  • "Here, here! You are making altogether too much noise," cried the Voice the_ad heard before. "Keep quiet, strangers, and go to bed."
  • The cat, which could see in the dark, looked sharply around for the owner o_he Voice, but could discover no one, although the Voice had seemed clos_eside them. She arched her back a little and seemed afraid. Then sh_hispered to Ojo: "Come!" and led him to a bed.
  • With his hands the boy felt of the bed and found it was big and soft, wit_eather pillows and plenty of blankets. So he took off his shoes and hat an_rept into the bed. Then the cat led Scraps to another bed and the Patchwor_irl was puzzled to know what to do with it.
  • "Lie down and keep quiet," whispered the cat, warningly.
  • "Can't I sing?" asked Scraps.
  • "No."
  • "Can't I whistle?" asked Scraps.
  • "No."
  • "Can't I dance till morning, if I want to?" asked Scraps.
  • "You must keep quiet," said the cat, in a soft voice.
  • "I don't want to," replied the Patchwork Girl, speaking as loudly as usual.
  • "What right have you to order me around? If I want to talk, or yell, o_histle—"
  • Before she could say anything more an unseen hand seized her firmly and thre_er out of the door, which closed behind her with a sharp slam. She foun_erself bumping and rolling in the road and when she got up and tried to ope_he door of the house again she found it locked.
  • "What has happened to Scraps?" asked Ojo.
  • "Never mind.
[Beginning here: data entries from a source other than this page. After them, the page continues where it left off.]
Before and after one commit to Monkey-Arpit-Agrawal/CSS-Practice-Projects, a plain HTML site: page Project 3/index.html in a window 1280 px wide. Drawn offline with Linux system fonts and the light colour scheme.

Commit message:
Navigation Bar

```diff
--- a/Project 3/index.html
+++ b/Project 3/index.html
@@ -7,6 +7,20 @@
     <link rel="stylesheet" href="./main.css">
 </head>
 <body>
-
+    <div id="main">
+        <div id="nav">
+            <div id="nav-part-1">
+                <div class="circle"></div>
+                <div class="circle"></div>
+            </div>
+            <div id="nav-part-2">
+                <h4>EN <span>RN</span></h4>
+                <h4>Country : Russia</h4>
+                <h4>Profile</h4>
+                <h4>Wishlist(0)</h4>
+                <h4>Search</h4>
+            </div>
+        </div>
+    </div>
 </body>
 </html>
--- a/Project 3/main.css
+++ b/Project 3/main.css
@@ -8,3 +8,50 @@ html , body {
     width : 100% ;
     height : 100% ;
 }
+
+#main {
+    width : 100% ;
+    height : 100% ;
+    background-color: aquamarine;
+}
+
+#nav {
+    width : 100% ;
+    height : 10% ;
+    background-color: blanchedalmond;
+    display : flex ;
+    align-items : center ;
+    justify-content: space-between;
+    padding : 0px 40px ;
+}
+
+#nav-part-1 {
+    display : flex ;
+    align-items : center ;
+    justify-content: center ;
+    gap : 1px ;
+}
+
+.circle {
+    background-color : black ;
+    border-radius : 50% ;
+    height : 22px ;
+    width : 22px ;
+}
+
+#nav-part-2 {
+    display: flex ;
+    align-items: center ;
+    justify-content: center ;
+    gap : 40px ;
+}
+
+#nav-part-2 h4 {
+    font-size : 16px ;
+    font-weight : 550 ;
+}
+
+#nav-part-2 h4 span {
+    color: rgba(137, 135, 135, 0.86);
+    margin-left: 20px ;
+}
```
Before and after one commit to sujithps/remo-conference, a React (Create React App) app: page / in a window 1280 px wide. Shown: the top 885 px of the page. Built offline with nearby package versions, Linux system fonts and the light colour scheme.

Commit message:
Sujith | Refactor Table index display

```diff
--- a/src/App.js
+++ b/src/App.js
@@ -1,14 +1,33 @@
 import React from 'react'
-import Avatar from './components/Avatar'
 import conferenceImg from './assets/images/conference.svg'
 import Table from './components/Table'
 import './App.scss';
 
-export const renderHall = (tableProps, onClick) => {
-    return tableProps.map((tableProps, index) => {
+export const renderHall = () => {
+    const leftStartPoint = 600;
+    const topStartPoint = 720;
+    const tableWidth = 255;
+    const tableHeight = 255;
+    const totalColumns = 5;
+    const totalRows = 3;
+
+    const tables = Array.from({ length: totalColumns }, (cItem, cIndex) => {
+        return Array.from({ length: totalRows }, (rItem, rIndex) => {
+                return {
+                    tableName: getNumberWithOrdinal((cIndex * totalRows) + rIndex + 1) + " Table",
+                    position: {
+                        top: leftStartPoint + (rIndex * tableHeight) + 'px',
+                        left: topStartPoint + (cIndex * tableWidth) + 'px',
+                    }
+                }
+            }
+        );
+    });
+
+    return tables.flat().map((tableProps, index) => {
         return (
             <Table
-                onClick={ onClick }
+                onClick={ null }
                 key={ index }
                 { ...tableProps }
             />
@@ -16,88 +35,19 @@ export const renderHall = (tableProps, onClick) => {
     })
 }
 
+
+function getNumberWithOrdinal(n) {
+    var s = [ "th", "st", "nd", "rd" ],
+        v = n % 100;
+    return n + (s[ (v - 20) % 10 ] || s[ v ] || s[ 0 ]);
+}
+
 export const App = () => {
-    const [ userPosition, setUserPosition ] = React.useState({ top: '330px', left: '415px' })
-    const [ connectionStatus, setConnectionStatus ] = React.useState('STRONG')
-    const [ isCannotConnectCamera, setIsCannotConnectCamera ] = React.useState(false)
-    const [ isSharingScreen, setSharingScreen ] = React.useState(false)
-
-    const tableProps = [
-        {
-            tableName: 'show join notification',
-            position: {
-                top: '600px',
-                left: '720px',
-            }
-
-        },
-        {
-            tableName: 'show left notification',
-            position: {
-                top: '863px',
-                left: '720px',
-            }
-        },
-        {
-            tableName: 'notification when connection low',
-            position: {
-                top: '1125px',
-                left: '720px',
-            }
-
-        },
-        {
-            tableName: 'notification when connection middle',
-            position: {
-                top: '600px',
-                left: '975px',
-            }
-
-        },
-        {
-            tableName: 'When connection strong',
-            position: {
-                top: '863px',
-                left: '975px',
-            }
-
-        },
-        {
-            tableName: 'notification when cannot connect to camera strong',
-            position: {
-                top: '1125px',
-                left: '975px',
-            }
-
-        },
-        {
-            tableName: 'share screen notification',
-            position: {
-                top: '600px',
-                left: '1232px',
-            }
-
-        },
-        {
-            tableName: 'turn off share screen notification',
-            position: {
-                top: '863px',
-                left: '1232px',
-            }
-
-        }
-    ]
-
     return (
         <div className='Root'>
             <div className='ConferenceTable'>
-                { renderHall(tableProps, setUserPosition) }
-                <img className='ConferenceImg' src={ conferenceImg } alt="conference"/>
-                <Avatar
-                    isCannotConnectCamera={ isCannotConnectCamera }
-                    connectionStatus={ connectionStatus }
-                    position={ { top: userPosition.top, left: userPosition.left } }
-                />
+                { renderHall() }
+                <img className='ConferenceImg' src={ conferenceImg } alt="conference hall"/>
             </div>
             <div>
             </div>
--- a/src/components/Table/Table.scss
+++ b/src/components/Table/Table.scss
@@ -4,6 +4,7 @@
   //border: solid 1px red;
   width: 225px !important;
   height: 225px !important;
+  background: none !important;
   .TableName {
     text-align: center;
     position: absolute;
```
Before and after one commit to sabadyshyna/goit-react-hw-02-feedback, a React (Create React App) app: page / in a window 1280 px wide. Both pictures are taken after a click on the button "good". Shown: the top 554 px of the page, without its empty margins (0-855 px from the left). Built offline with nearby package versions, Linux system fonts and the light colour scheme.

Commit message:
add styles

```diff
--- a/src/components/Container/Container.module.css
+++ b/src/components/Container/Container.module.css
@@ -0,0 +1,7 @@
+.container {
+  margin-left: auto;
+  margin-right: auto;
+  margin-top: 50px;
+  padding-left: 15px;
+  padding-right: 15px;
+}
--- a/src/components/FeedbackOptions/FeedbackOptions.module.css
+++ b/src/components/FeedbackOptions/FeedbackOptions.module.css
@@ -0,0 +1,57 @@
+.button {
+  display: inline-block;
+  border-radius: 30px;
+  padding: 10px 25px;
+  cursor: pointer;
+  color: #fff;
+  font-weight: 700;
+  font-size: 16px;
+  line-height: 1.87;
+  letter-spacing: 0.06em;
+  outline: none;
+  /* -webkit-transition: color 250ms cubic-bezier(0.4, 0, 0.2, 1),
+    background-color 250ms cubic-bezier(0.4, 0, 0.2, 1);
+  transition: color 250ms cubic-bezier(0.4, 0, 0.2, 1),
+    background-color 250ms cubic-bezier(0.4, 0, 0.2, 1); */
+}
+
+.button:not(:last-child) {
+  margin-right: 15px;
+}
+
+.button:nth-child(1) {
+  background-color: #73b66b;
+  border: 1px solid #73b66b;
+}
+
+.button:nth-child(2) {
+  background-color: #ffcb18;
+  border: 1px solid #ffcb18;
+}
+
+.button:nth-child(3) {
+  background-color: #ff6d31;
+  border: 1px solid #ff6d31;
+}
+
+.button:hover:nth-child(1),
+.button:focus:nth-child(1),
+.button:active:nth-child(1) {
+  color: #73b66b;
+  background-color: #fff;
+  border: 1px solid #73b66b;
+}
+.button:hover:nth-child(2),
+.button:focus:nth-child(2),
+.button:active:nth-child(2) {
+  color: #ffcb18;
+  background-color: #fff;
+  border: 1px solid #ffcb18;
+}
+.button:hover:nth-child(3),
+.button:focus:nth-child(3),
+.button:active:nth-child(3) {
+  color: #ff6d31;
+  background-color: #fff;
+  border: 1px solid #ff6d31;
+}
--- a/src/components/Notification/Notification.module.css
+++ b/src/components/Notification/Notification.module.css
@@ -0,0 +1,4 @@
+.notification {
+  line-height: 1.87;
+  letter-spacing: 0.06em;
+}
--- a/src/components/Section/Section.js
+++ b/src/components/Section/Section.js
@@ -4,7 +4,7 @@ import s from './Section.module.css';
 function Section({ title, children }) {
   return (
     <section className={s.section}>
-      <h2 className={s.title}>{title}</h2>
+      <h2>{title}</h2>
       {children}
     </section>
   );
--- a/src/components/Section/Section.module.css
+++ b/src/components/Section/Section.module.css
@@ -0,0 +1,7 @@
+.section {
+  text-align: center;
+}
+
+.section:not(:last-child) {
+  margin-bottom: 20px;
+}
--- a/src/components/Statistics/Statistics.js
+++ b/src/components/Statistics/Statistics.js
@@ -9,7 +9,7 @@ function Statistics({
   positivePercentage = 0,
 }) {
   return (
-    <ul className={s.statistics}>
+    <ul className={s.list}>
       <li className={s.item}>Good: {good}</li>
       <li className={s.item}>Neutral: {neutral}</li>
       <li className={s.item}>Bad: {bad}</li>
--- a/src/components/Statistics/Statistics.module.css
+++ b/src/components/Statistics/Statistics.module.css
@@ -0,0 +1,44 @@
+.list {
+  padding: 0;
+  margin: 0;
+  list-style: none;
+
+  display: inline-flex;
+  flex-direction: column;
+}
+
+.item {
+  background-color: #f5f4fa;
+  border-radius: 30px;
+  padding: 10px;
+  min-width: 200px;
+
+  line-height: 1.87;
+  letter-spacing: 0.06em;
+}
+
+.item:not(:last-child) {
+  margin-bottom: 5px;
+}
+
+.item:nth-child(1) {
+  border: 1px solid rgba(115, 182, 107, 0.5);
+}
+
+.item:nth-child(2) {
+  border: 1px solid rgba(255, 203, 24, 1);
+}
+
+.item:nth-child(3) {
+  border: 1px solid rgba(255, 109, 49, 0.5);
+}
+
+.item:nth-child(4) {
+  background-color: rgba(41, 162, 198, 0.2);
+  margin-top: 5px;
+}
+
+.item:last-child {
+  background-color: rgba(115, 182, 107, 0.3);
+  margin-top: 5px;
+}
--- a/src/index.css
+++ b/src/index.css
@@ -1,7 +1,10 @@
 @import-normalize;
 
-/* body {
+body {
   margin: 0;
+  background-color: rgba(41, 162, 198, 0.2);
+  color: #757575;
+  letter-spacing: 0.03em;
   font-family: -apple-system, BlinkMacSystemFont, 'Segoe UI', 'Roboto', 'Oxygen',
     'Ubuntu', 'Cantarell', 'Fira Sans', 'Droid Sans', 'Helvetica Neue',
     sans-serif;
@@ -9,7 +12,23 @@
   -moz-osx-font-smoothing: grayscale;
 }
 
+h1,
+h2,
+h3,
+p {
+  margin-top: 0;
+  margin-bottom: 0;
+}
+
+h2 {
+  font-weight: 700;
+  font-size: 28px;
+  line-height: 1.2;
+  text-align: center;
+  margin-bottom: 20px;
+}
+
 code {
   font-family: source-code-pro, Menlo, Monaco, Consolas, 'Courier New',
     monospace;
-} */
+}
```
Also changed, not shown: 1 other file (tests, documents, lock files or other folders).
Let's go to sleep, or something will happen to us," answered th_lass Cat.
  • So Ojo snuggled down in his bed and fell asleep, and he was so tired that h_ever wakened until broad daylight.